Limit drinking to reduce risk to heart
By Amy Tousman
By Amy Tousman
Q. I thought alcohol was supposed to be good for your heart, but now I hear it causes strokes, should I drink or not?
A. Moderate alcohol consumption — defined as one drink daily for women and two drinks daily for men — may be beneficial in preventing heart disease and strokes, especially red wine. But drinking more than that cancels the benefits.
A study published in September's issue of Circulation adds to the large body of evidence that heavy drinking can significantly increase the risk of stroke.
Researchers at Boston's Beth Israel Deaconess Medical Center used information from the Copenhagen City Heart study that tracked 16,415 people for 18 years. The researchers analyzed data on the consumption of beer, wine and spirits.
Results showed that in men, 35 or more drinks per week (about five drinks a day) increased the risk of atrial fibrillation. This is a condition that produces a rapid, irregular heartbeat preventing blood from being completely pumped from the heart. This can cause blood to pool in the heart and form clots. The blood clots can travel to the brain and block an artery there, causing a stroke.
Atrial fibrillation causes 15 percent to 20 percent of strokes.
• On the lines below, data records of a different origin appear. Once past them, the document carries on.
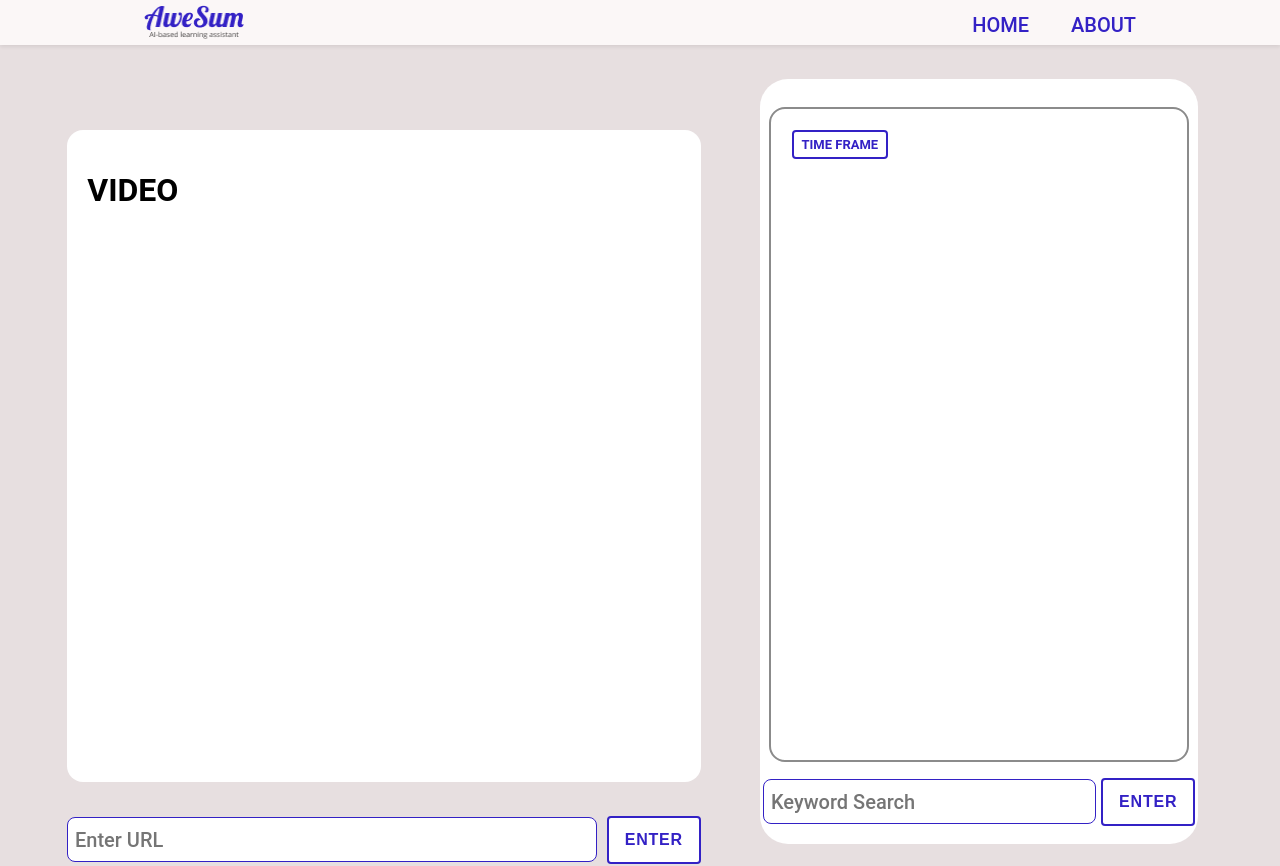
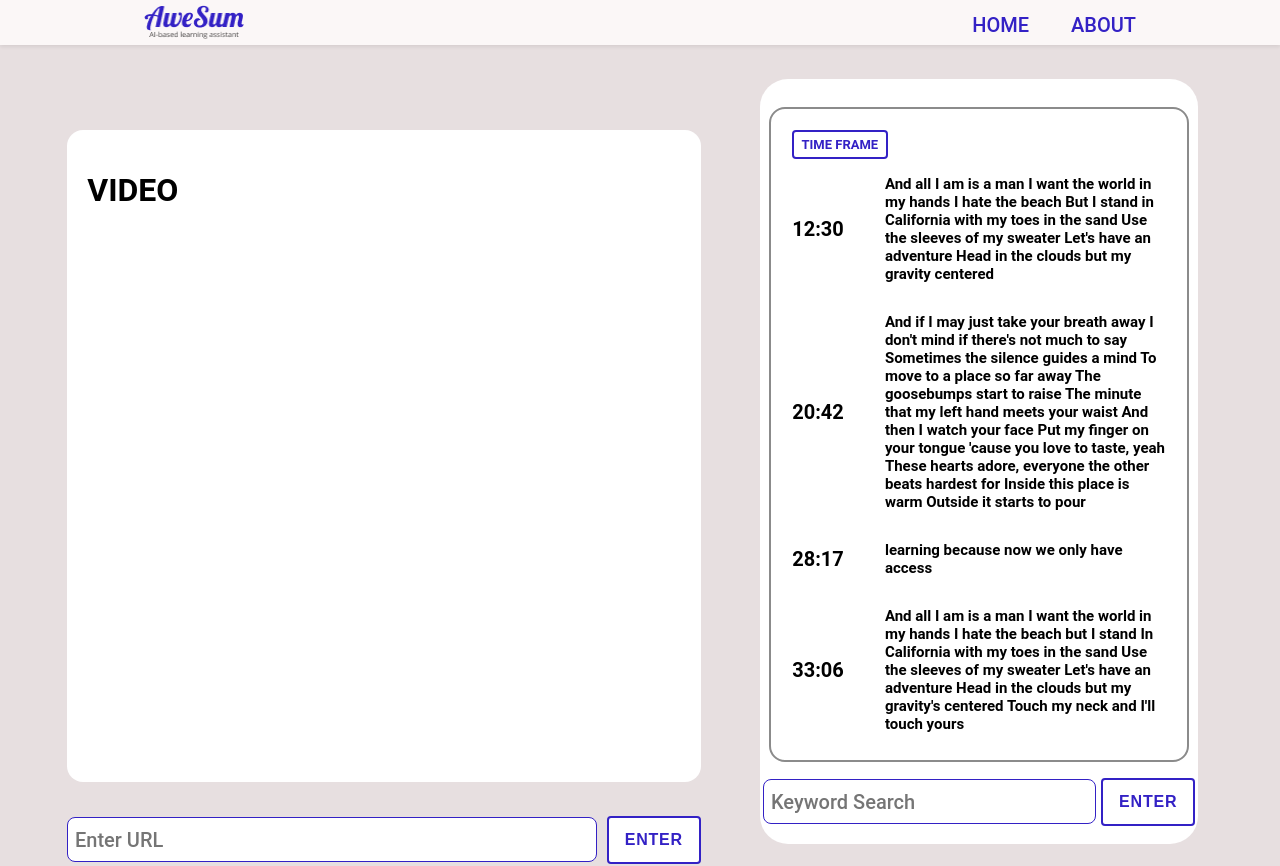
Before and after one commit to 89OutOf10/AweSum-FE, a React (Create React App) app: page / in a window 1280 px wide. Shown: the top 866 px of the page. Built offline with nearby package versions, Linux system fonts and the light colour scheme.

Commit message:
added grid to keyword search

```diff
--- a/src/components/main/KeywordSearch.js
+++ b/src/components/main/KeywordSearch.js
@@ -36,6 +36,36 @@ const Row = styled.div`
   align-items: center;
 `;
 
+const Grid = styled.div`
+  width: 95%;
+  display: grid;
+  grid-template-columns: 1fr 3fr;
+  grit-auto-rows: minmax(100px, auto);
+  row-gap: 30px;
+  column-gap: 20px;
+  justify-items: center;
+  align-items: center;
+  margin-bottom: 20px;
+`;
+
+const Time = styled.div`
+  font-family: 'Roboto', sans-serif;
+  font-weight: bold;
+  font-size: 20px;
+  display: flex;
+  flex-direction: column;
+  justify-content: center;
+  overflow: auto;
+`;
+
+const Sentence = styled.div`
+  font-family: 'Roboto', sans-serif;
+  font-weight: bold;
+  font-size: 15px;
+  width: 100%;
+  overflow: auto;
+`;
+
 const KeywordSearch = () => {
   const [inputs, setInputs] = useState('');
   const onChange = (e) => {
@@ -49,8 +79,42 @@ const KeywordSearch = () => {
       <Col>
         <Board>
           <TimeFrame
-            style={{ marginTop: '5%', marginLeft: '5%', marginBottom: '2%' }}
+            style={{ marginTop: '5%', marginLeft: '5%', marginBottom: '4%' }}
           />
+          <Grid>
+            <Time>12:30</Time>
+            <Sentence>
+              And all I am is a man I want the world in my hands I hate the
+              beach But I stand in California with my toes in the sand Use the
+              sleeves of my sweater Let's have an adventure Head in the clouds
+              but my gravity centered
+            </Sentence>
+            <Time>20:42</Time>
+            <Sentence>
+              And if I may just take your breath away I don't mind if there's
+              not much to say Sometimes the silence guides a mind To move to a
+              place so far away The goosebumps start to raise The minute that my
+              left hand meets your waist And then I watch your face Put my
+              finger on your tongue 'cause you love to taste, yeah These hearts
+              adore, everyone the other beats hardest for Inside this place is
+              warm Outside it starts to pour
+            </Sentence>
+            <Time>28:17</Time>
+            <Sentence>learning because now we only have access</Sentence>
+            <Time>33:06</Time>
+            <Sentence>
+              And all I am is a man I want the world in my hands I hate the
+              beach but I stand In California with my toes in the sand Use the
+              sleeves of my sweater Let's have an adventure Head in the clouds
+              but my gravity's centered Touch my neck and I'll touch yours
+            </Sentence>
+            <Time>51:29</Time>
+            <Sentence>
+              She knows what I think about And what I think about One love, two
+              mouths One love, one house No shirt, no blouse Just us, you find
+              out Nothing that I wouldn't wanna tell you about, no
+            </Sentence>
+          </Grid>
         </Board>
         <Row>
           <Input
```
During the study, 1,071 cases of atrial fibrillation were documented. Risk of atrial fibrillation increased by 45 percent in men who were heavy drinkers compared to non-drinkers and light drinkers. The risk rose to 63 percent after researchers adjusted for other conditions that can cause atrial fibrillation such as high blood pressure.
No increased incidence of atrial fibrillation was seen in women. However, few of them were heavy drinkers. It would be safe to assume that if women drank the same amount as men, their risk would also increase.
Most men in the heavy-drinking category consumed mostly beer. The pattern of drinking daily or just on weekends didn't matter, only the weekly total.
Heavy drinking also increases blood pressure. High blood pressure increases stroke risk, even when atrial fibrillation is not present, by straining blood vessels, leading to narrowing of the arteries and the formation of blood clots.
You can also decrease your risk of stroke by quitting smoking, eating healthily, exercising and controlling your blood pressure.
Amy Tousman is a registered dietitian with the Health Education Center of Straub Clinic and Hospital. Hawai'i experts in traditional medicine, naturopathic medicine and diet take turns writing the Prescriptions column. Send your questions to: Prescriptions, Island Life, The Advertiser, P.O. Box 3110, Honolulu, HI 96802; fax 535-8170; e-mail firstname.lastname@example.org. This column is not intended to provide medical advice.